Nick Wood Nick Wood gives his daily take on the campaign.

In the red corner, the Big State. In the blue corner, the Big Society. The battlelines are drawn today by David Cameron as he unveils the Conservative Party manifesto.

The media, ever anxious for a bit of colour to enliven the story, will contrast the garish Stalinist realism illustrating Labour's prospectus with the sober imagery of the Tory pitch for the nation's support.

A laughably phoney optimism from grumpy old Gordon Brown is pitted against an offering from baby-faced Mr Cameron positively dripping with gravitas. It is a neat clash of imagery with both leaders seeking to neutralise their negatives - gloom in Gordon's case, inexperience in Dave's.

But the real difference lies beneath the cover. Gordon may have so shattered the economy that he can no longer seek to bribe the voters with their own money - or more accurately bribe the voters with money borrowed from foreign investors. But for all the Blairite gloss, the great, lumbering Big State still lurks beneath the surface gobbling up £650 billion of our money every year and hungry for more as soon as there is any sign of an economic upturn.

Cameron is facing in the opposite direction with his notion that the Big Society can replace the Big State. It is both a genuinely radical idea and one in tune with the Tory tradition, from Burke's little platoons to the Trust the People message of the One Nation Conservatives to Maggie Thatcher's people power revolution of the 1980s, most clearly seen with her sales of council houses.

His vision is one of a Britain where the public is no longer the passive recipient of services doled out by the Big State, be they health, education, law enforcement or care of the disadvantaged.

As the Daily Telegraph puts it this morning:

"He [David Cameron] will allow people to be “your own boss, sack your MP, run your own school, own your own home, veto council tax rises, vote for your police, save your local pub or post office, and see how the government spends your money..."

Charities, individuals, volunteers, community groups and entrepreneurs will be invited to play a bigger role in the public square with the suffocating, meddlesome Big State pushed to the sidelines.

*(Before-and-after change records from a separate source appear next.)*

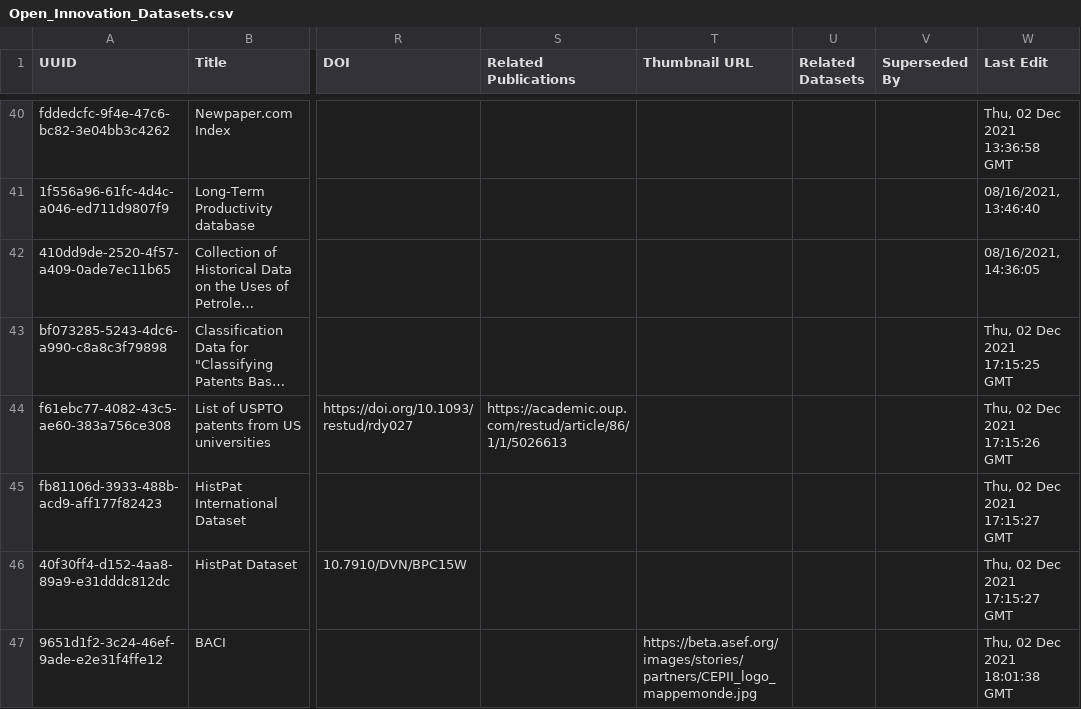
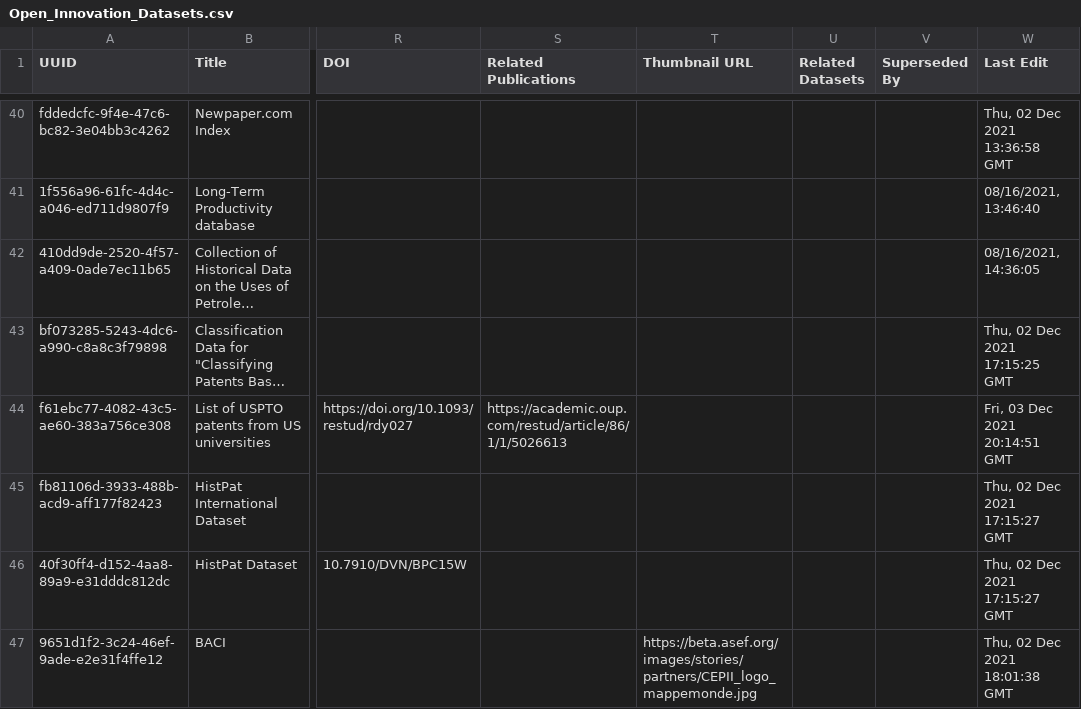
Before and after one commit to Innovation-Information-Initiative/Open-Innovation-Dataset-Index, a CSV file: index_archive/Open_Innovation_Datasets.csv, drawn as a sheet; only a part is shown, gaps mark what is left out; long unchanged cells end in …; the diff names each change by its address in the sheet, - before the commit and + after, or states it on an @@ line.

```diff
--- a/index_archive/Open_Innovation_Datasets.csv
+++ b/index_archive/Open_Innovation_Datasets.csv
-W44 (Last Edit): Thu, 02 Dec 2021 17:15:26 GMT
+W44 (Last Edit): Fri, 03 Dec 2021 20:14:51 GMT
```
Also changed, not shown: 1 other file.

The theory is that this will make public services more devolved and more responsive to consumer demands. It will both raise standards and lower costs, a key factor with the public finances in such a parlous state.

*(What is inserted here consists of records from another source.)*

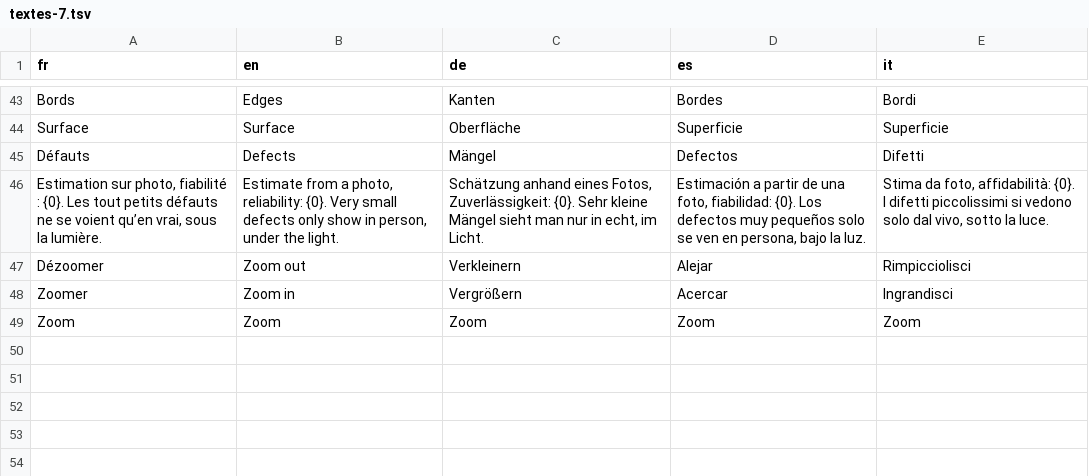
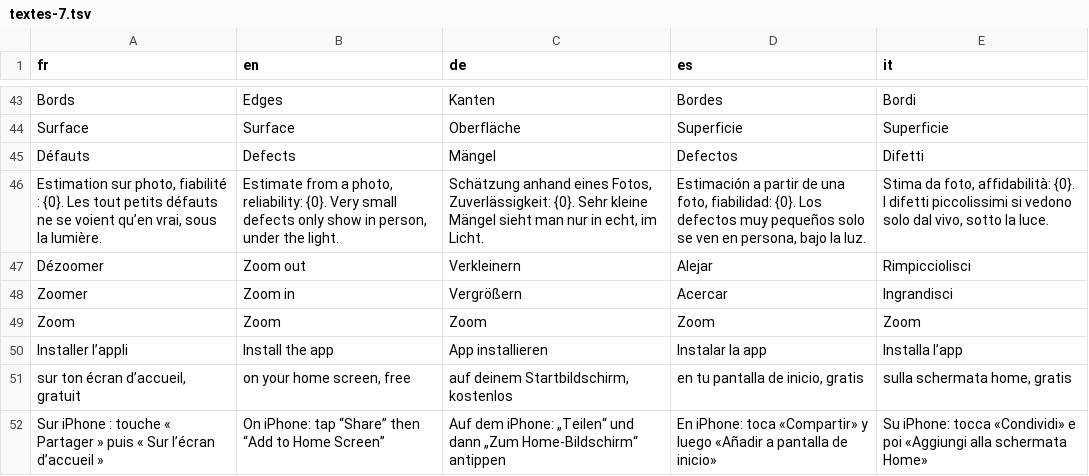
Before and after one commit to blevdosmiles/callit, a TSV file: i18n/textes-7.tsv, drawn as a sheet; only a part is shown, gaps mark what is left out.

```diff
--- a/i18n/textes-7.tsv
+++ b/i18n/textes-7.tsv
@@ -49 +49,4 @@ Zoomer	Zoom in	Vergrößern	Acercar	Ingrandisci
 Zoom	Zoom	Zoom	Zoom	Zoom
+Installer l’appli	Install the app	App installieren	Instalar la app	Installa l’app
+sur ton écran d’accueil, gratuit	on your home screen, free	auf deinem Startbildschirm, kostenlos	en tu pantalla de inicio, gratis	sulla schermata home, gratis
+Sur iPhone : touche « Partager » puis « Sur l’écran d’accueil »	On iPhone: tap “Share” then “Add to Home Screen”	Auf dem iPhone: „Teilen“ und dann „Zum Home-Bildschirm“ antippen	En iPhone: toca «Compartir» y luego «Añadir a pantalla de inicio»	Su iPhone: tocca «Condividi» e poi «Aggiungi alla schermata Home»
```
Also changed, not shown: 6 other files.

In short, it is a truly radical idea and one that helps frame this curiously listless and amorphous campaign in a way that gives it a shape and a purpose.

Of course, doubts are legion about the practicality of what Cameron is proposing. Would NHS staff make a better job of running the local hospital than the senior management at the health trust or in Whitehall? Can parents run a school better than the professionals? How do you ensure that taxpayers' money is not filched by unscrupulous rogues infiltrating charities?

But if Cameron is serious, there are the makings of a Big Debate here about the country's future.

For some - maybe many - all this may be too esoteric, too abstract. But as "Red Tory" Phillip Blond has argued, the welfare state has done grave damage to the very people it was meant to serve - the working classes and the poor.

As Blond has argued:

"It was socialism that destroyed society. It was socialism that produced the centralising and disempowering state that destroyed working class life and socialism that produced the wanton middle class individualism of the 1960s that continues to underpin all the unequal moral and economic distribution of today."

Who created the underclass eking out an existence on benefits and drugs and booze on our council estate? The welfare state, the very agency that was meant to protect them.

That is the thesis. The danger is that a popular understanding of the perverse effects of the state is still too weak for Cameron's radical prescription to gain traction. Getting this message across may be more a job for government than for campaigning.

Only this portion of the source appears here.